== Segment start ==
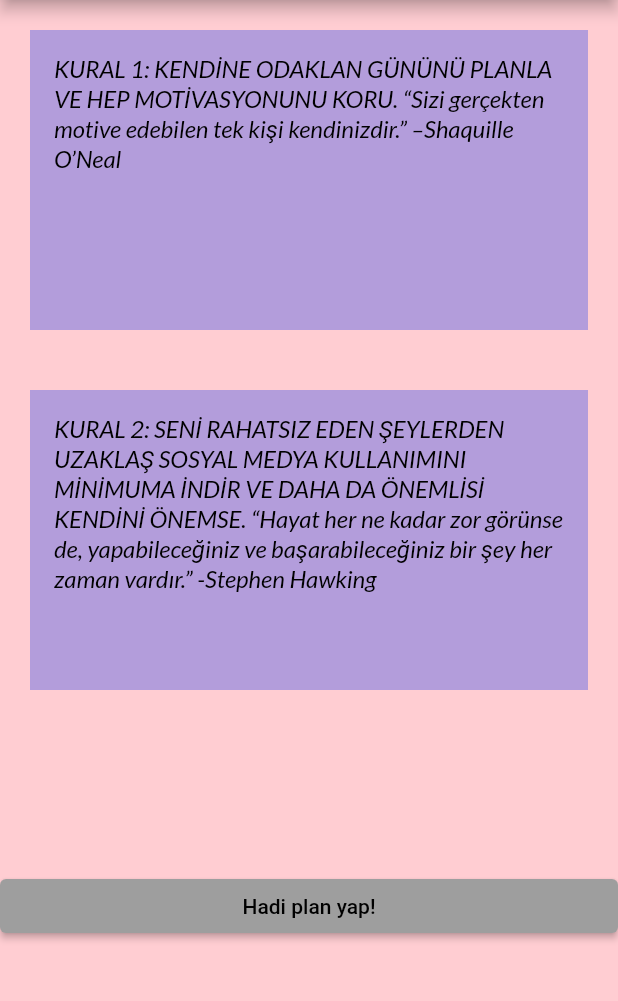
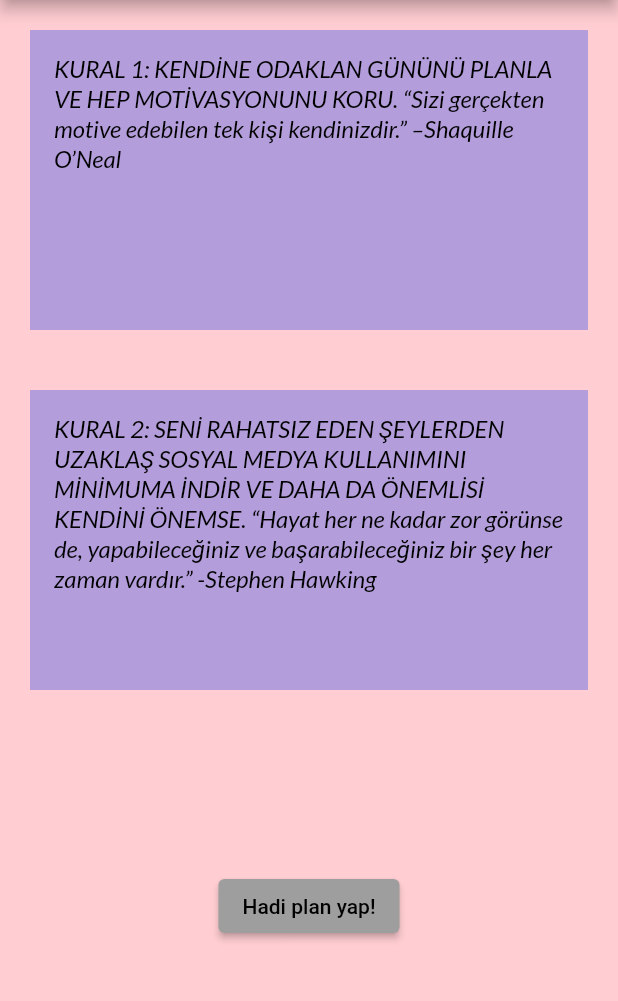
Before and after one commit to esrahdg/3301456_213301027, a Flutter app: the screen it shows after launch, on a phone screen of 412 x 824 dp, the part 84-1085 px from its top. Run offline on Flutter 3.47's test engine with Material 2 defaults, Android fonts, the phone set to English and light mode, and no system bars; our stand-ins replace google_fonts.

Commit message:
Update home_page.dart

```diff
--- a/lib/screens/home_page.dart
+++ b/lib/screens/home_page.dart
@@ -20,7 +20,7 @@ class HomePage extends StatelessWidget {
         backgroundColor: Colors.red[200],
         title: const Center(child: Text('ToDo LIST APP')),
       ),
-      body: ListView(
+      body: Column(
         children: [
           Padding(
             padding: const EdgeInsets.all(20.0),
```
== Segment end ==
== Segment start ==
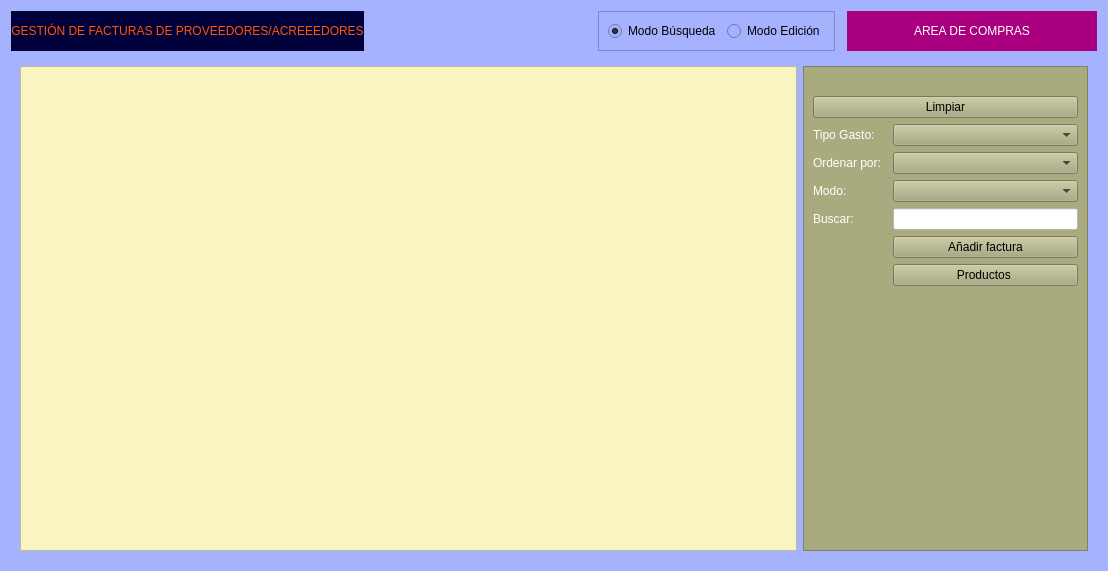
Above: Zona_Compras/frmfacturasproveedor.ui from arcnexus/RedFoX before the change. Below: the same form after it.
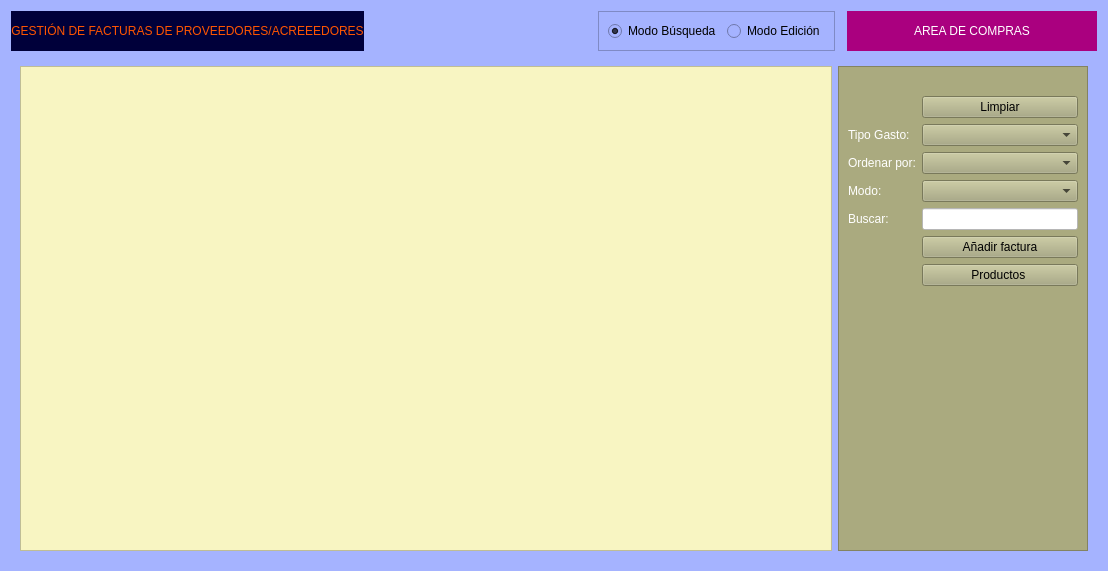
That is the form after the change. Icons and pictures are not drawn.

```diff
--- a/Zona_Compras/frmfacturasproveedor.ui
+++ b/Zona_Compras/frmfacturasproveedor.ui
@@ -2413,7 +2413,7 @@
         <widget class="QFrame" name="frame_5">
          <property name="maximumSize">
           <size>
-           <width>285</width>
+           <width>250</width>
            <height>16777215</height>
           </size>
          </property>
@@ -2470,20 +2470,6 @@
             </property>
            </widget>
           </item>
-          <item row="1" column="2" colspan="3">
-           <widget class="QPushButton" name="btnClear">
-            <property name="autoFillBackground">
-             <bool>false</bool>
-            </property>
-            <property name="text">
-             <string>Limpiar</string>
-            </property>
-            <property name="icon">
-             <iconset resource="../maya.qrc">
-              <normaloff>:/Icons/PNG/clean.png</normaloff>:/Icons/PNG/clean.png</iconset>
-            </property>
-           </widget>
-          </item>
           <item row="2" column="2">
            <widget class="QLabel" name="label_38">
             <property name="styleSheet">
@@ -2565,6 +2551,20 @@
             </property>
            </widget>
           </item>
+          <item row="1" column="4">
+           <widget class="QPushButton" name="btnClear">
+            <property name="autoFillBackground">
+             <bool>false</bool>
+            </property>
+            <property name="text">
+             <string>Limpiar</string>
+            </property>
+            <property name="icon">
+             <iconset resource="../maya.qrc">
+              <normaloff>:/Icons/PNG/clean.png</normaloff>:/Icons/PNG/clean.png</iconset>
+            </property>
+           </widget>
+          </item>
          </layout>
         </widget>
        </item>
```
== Segment end ==
- **WORK REQUEST**: Wherever the string "name" occurs in the data, copy the line that holds it.

- **COMPLETED EXERCISE**:
         <widget class="QFrame" name="frame_5">
          <property name="maximumSize">
-           <widget class="QPushButton" name="btnClear">
-            <property name="autoFillBackground">
-            <property name="text">
-            <property name="icon">
            <widget class="QLabel" name="label_38">
             <property name="styleSheet">
+           <widget class="QPushButton" name="btnClear">
+            <property name="autoFillBackground">
+            <property name="text">
+            <property name="icon">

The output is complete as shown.